§ Required action
The entries below need to be written out exactly, with no pictures included.

- - - - -

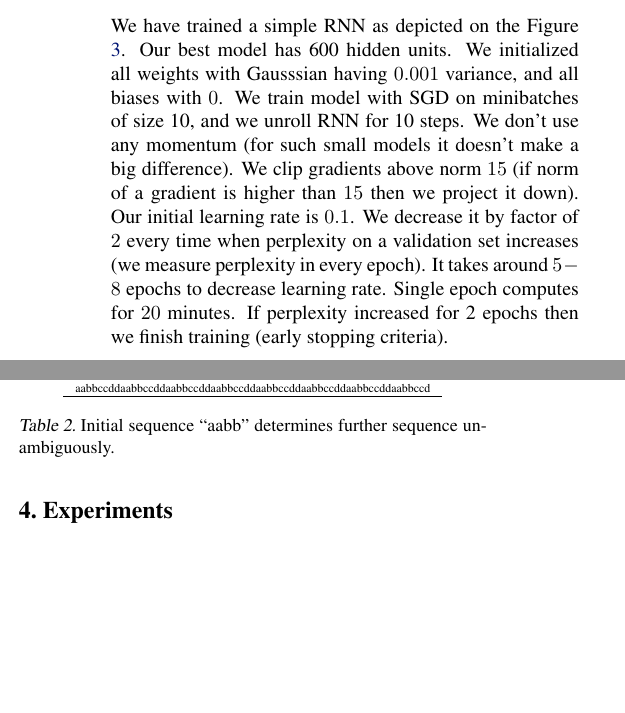
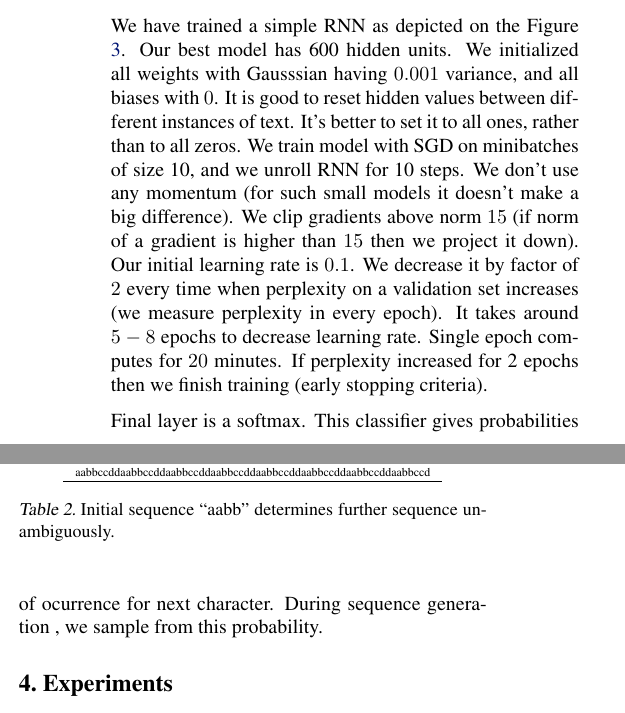
Before and after one commit to wojzaremba/rnn, a LaTeX paper (paper/rnn.tex): two parts of the columns of page 2 of 3, joined at a grey line, cut so that both start at the same text, the shorter picture padded with empty space. Compiled offline with pdfLaTeX.

Commit message:
About init of hidden states.

```diff
--- a/paper/rnn.tex
+++ b/paper/rnn.tex
@@ -127,7 +127,10 @@ We present here setup for our best model.
 
 
 We have trained a simple RNN as depicted on the Figure \ref{fig:schema}. Our best model has 600 hidden units.
-We initialized all weights with Gausssian having $0.001$ variance, and all biases with $0$. We train model with
+We initialized all weights with Gausssian having $0.001$ variance, and all biases with $0$.
+It is good to reset hidden values between different instances of text. It's better to set it to all ones, rather
+than to all zeros.
+We train model with
 SGD on minibatches of size 10, and we unroll RNN for 10 steps. We don't use any momentum (for such small models
 it doesn't make a big difference). We clip gradients above norm $15$ (if norm of a gradient is higher than $15$ then
 we project it down).
@@ -145,6 +150,9 @@ Input can be represented as an indicator vector having 256 dimensions, however i
     \includegraphics[width=\linewidth]{img/schema.png}
   }\label{fig:schema}
 \end{figure}
+
+Final layer is a softmax. This classifier gives probabilities of ocurrence for next character. During sequence generation
+, we sample from this probability.
 
 
 \section{Experiments}\label{sec:experiments}
```
Also changed, not shown: paper/rnn.tex (2 more changed lines).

- - - - -

§ Finished exercise
Before and after one commit to wojzaremba/rnn, a LaTeX paper (paper/rnn.tex): two parts of the columns of page 2 of 3, joined at a grey line, cut so that both start at the same text, the shorter picture padded with empty space. Compiled offline with pdfLaTeX.

Commit message:
About init of hidden states.

```diff
--- a/paper/rnn.tex
+++ b/paper/rnn.tex
@@ -127,7 +127,10 @@ We present here setup for our best model.
 
 
 We have trained a simple RNN as depicted on the Figure \ref{fig:schema}. Our best model has 600 hidden units.
-We initialized all weights with Gausssian having $0.001$ variance, and all biases with $0$. We train model with
+We initialized all weights with Gausssian having $0.001$ variance, and all biases with $0$.
+It is good to reset hidden values between different instances of text. It's better to set it to all ones, rather
+than to all zeros.
+We train model with
 SGD on minibatches of size 10, and we unroll RNN for 10 steps. We don't use any momentum (for such small models
 it doesn't make a big difference). We clip gradients above norm $15$ (if norm of a gradient is higher than $15$ then
 we project it down).
@@ -145,6 +150,9 @@ Input can be represented as an indicator vector having 256 dimensions, however i
     \includegraphics[width=\linewidth]{img/schema.png}
   }\label{fig:schema}
 \end{figure}
+
+Final layer is a softmax. This classifier gives probabilities of ocurrence for next character. During sequence generation
+, we sample from this probability.
 
 
 \section{Experiments}\label{sec:experiments}
```
Also changed, not shown: paper/rnn.tex (2 more changed lines).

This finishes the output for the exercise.